Required action> Word for word, restate each of the entries below, and drop every picture.
*** Begin section ***
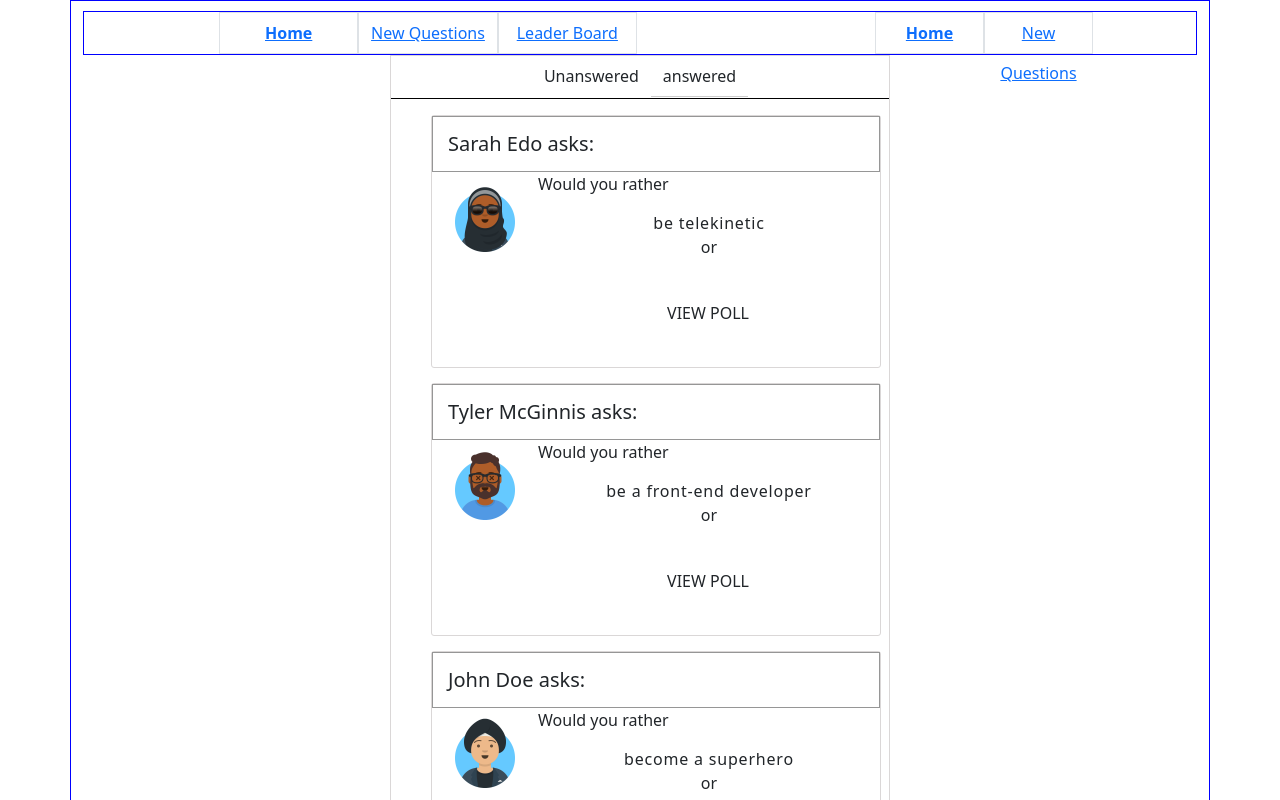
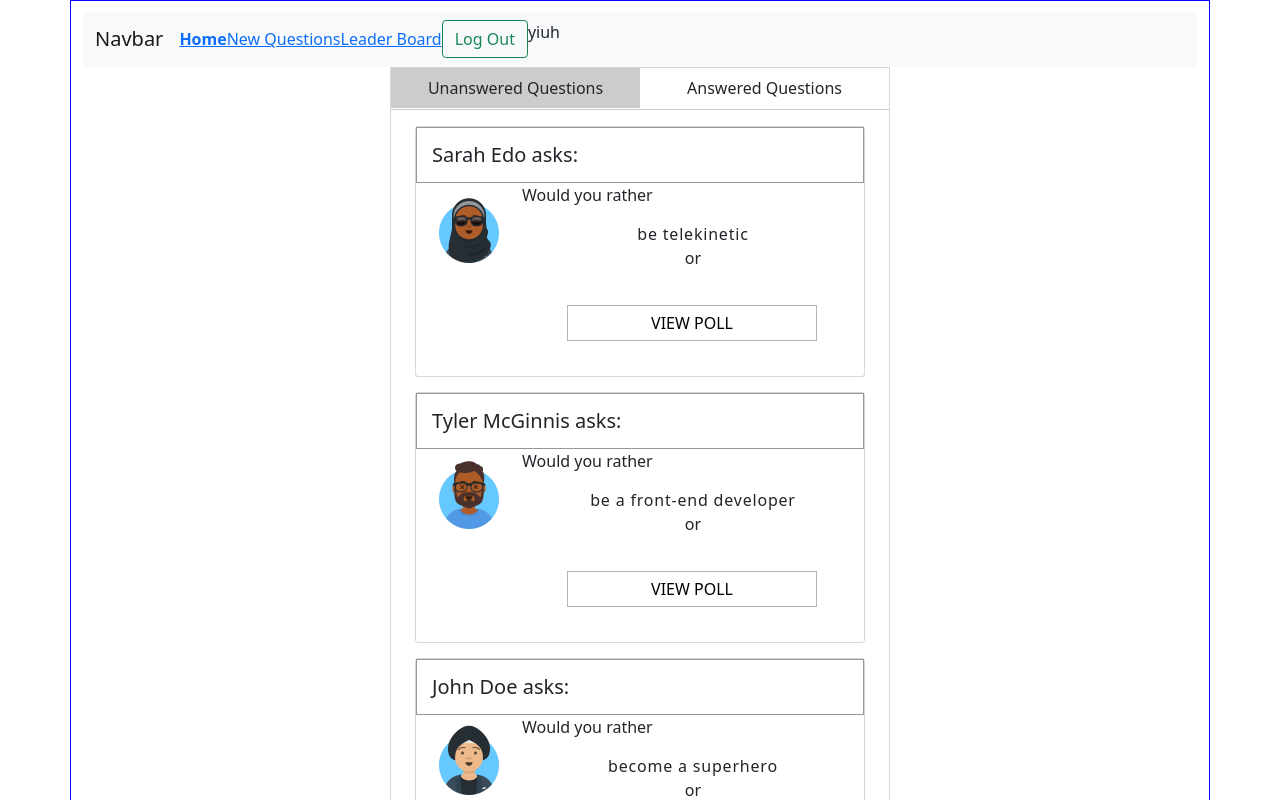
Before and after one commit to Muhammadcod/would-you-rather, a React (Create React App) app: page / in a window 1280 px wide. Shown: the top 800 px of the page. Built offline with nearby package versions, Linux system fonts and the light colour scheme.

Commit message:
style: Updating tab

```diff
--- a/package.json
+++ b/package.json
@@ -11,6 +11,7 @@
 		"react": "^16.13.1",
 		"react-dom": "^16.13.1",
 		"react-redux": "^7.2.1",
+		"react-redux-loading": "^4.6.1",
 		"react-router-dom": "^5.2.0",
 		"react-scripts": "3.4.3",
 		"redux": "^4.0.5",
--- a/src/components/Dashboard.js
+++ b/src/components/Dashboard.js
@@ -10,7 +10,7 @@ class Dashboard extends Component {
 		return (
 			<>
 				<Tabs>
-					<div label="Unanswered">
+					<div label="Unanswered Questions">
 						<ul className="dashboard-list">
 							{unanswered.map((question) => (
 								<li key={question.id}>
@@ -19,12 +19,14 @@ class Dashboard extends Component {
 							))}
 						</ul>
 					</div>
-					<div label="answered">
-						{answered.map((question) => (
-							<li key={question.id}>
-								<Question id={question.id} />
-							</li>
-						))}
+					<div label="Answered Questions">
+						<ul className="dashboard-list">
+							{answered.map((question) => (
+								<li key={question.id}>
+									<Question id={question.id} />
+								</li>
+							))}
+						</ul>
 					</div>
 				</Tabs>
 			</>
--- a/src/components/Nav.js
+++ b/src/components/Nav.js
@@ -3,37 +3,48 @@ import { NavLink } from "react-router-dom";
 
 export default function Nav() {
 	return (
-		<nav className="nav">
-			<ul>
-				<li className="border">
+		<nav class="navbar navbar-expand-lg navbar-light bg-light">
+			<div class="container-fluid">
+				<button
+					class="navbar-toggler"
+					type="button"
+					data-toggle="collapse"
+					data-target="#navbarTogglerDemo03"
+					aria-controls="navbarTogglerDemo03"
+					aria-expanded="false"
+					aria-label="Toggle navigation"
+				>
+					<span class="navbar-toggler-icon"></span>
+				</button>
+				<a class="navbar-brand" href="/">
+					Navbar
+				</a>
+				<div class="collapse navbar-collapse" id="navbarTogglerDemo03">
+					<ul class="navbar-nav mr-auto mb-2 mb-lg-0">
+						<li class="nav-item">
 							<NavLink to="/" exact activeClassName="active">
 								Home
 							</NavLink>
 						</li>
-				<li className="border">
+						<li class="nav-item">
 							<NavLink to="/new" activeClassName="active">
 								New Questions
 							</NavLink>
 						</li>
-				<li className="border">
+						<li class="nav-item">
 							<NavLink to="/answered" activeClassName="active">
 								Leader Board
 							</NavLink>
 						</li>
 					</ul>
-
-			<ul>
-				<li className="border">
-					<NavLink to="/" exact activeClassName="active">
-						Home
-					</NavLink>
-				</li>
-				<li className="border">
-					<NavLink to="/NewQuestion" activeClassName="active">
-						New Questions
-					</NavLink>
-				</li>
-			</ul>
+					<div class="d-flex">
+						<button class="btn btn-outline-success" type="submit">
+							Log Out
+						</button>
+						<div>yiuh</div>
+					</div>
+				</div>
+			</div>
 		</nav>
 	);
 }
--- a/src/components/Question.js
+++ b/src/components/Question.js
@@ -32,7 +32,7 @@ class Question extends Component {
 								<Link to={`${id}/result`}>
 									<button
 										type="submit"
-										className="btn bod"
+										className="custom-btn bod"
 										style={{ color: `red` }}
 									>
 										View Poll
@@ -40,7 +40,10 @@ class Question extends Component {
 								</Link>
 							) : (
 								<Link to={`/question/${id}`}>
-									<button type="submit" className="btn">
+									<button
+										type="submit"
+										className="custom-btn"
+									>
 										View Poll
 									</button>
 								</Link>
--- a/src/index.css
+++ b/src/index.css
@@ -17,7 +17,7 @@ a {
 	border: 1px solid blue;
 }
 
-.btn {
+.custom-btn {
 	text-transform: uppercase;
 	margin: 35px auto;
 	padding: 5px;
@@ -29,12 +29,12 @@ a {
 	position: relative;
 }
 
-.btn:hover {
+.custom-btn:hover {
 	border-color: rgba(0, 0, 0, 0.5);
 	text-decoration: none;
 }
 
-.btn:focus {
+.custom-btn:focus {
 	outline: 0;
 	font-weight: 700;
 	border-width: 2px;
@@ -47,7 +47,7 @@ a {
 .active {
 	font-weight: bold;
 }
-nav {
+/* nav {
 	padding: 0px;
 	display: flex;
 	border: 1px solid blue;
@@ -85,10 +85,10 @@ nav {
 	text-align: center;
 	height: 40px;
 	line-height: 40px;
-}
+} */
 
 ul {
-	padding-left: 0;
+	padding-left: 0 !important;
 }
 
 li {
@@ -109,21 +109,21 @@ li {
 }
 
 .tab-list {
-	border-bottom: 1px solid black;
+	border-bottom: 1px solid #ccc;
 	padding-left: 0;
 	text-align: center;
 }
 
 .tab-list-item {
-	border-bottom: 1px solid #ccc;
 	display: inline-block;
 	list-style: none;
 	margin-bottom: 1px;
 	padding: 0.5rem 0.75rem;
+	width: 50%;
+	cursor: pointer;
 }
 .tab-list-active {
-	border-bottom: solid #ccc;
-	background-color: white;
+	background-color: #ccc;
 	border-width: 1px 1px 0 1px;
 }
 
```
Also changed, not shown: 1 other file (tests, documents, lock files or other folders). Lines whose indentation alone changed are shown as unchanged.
*** End section ***
Output below>
Before and after one commit to Muhammadcod/would-you-rather, a React (Create React App) app: page / in a window 1280 px wide. Shown: the top 800 px of the page. Built offline with nearby package versions, Linux system fonts and the light colour scheme.

Commit message:
style: Updating tab

```diff
--- a/package.json
+++ b/package.json
@@ -11,6 +11,7 @@
 		"react": "^16.13.1",
 		"react-dom": "^16.13.1",
 		"react-redux": "^7.2.1",
+		"react-redux-loading": "^4.6.1",
 		"react-router-dom": "^5.2.0",
 		"react-scripts": "3.4.3",
 		"redux": "^4.0.5",
--- a/src/components/Dashboard.js
+++ b/src/components/Dashboard.js
@@ -10,7 +10,7 @@ class Dashboard extends Component {
 		return (
 			<>
 				<Tabs>
-					<div label="Unanswered">
+					<div label="Unanswered Questions">
 						<ul className="dashboard-list">
 							{unanswered.map((question) => (
 								<li key={question.id}>
@@ -19,12 +19,14 @@ class Dashboard extends Component {
 							))}
 						</ul>
 					</div>
-					<div label="answered">
-						{answered.map((question) => (
-							<li key={question.id}>
-								<Question id={question.id} />
-							</li>
-						))}
+					<div label="Answered Questions">
+						<ul className="dashboard-list">
+							{answered.map((question) => (
+								<li key={question.id}>
+									<Question id={question.id} />
+								</li>
+							))}
+						</ul>
 					</div>
 				</Tabs>
 			</>
--- a/src/components/Nav.js
+++ b/src/components/Nav.js
@@ -3,37 +3,48 @@ import { NavLink } from "react-router-dom";
 
 export default function Nav() {
 	return (
-		<nav className="nav">
-			<ul>
-				<li className="border">
+		<nav class="navbar navbar-expand-lg navbar-light bg-light">
+			<div class="container-fluid">
+				<button
+					class="navbar-toggler"
+					type="button"
+					data-toggle="collapse"
+					data-target="#navbarTogglerDemo03"
+					aria-controls="navbarTogglerDemo03"
+					aria-expanded="false"
+					aria-label="Toggle navigation"
+				>
+					<span class="navbar-toggler-icon"></span>
+				</button>
+				<a class="navbar-brand" href="/">
+					Navbar
+				</a>
+				<div class="collapse navbar-collapse" id="navbarTogglerDemo03">
+					<ul class="navbar-nav mr-auto mb-2 mb-lg-0">
+						<li class="nav-item">
 							<NavLink to="/" exact activeClassName="active">
 								Home
 							</NavLink>
 						</li>
-				<li className="border">
+						<li class="nav-item">
 							<NavLink to="/new" activeClassName="active">
 								New Questions
 							</NavLink>
 						</li>
-				<li className="border">
+						<li class="nav-item">
 							<NavLink to="/answered" activeClassName="active">
 								Leader Board
 							</NavLink>
 						</li>
 					</ul>
-
-			<ul>
-				<li className="border">
-					<NavLink to="/" exact activeClassName="active">
-						Home
-					</NavLink>
-				</li>
-				<li className="border">
-					<NavLink to="/NewQuestion" activeClassName="active">
-						New Questions
-					</NavLink>
-				</li>
-			</ul>
+					<div class="d-flex">
+						<button class="btn btn-outline-success" type="submit">
+							Log Out
+						</button>
+						<div>yiuh</div>
+					</div>
+				</div>
+			</div>
 		</nav>
 	);
 }
--- a/src/components/Question.js
+++ b/src/components/Question.js
@@ -32,7 +32,7 @@ class Question extends Component {
 								<Link to={`${id}/result`}>
 									<button
 										type="submit"
-										className="btn bod"
+										className="custom-btn bod"
 										style={{ color: `red` }}
 									>
 										View Poll
@@ -40,7 +40,10 @@ class Question extends Component {
 								</Link>
 							) : (
 								<Link to={`/question/${id}`}>
-									<button type="submit" className="btn">
+									<button
+										type="submit"
+										className="custom-btn"
+									>
 										View Poll
 									</button>
 								</Link>
--- a/src/index.css
+++ b/src/index.css
@@ -17,7 +17,7 @@ a {
 	border: 1px solid blue;
 }
 
-.btn {
+.custom-btn {
 	text-transform: uppercase;
 	margin: 35px auto;
 	padding: 5px;
@@ -29,12 +29,12 @@ a {
 	position: relative;
 }
 
-.btn:hover {
+.custom-btn:hover {
 	border-color: rgba(0, 0, 0, 0.5);
 	text-decoration: none;
 }
 
-.btn:focus {
+.custom-btn:focus {
 	outline: 0;
 	font-weight: 700;
 	border-width: 2px;
@@ -47,7 +47,7 @@ a {
 .active {
 	font-weight: bold;
 }
-nav {
+/* nav {
 	padding: 0px;
 	display: flex;
 	border: 1px solid blue;
@@ -85,10 +85,10 @@ nav {
 	text-align: center;
 	height: 40px;
 	line-height: 40px;
-}
+} */
 
 ul {
-	padding-left: 0;
+	padding-left: 0 !important;
 }
 
 li {
@@ -109,21 +109,21 @@ li {
 }
 
 .tab-list {
-	border-bottom: 1px solid black;
+	border-bottom: 1px solid #ccc;
 	padding-left: 0;
 	text-align: center;
 }
 
 .tab-list-item {
-	border-bottom: 1px solid #ccc;
 	display: inline-block;
 	list-style: none;
 	margin-bottom: 1px;
 	padding: 0.5rem 0.75rem;
+	width: 50%;
+	cursor: pointer;
 }
 .tab-list-active {
-	border-bottom: solid #ccc;
-	background-color: white;
+	background-color: #ccc;
 	border-width: 1px 1px 0 1px;
 }
 
```
Also changed, not shown: 1 other file (tests, documents, lock files or other folders). Lines whose indentation alone changed are shown as unchanged.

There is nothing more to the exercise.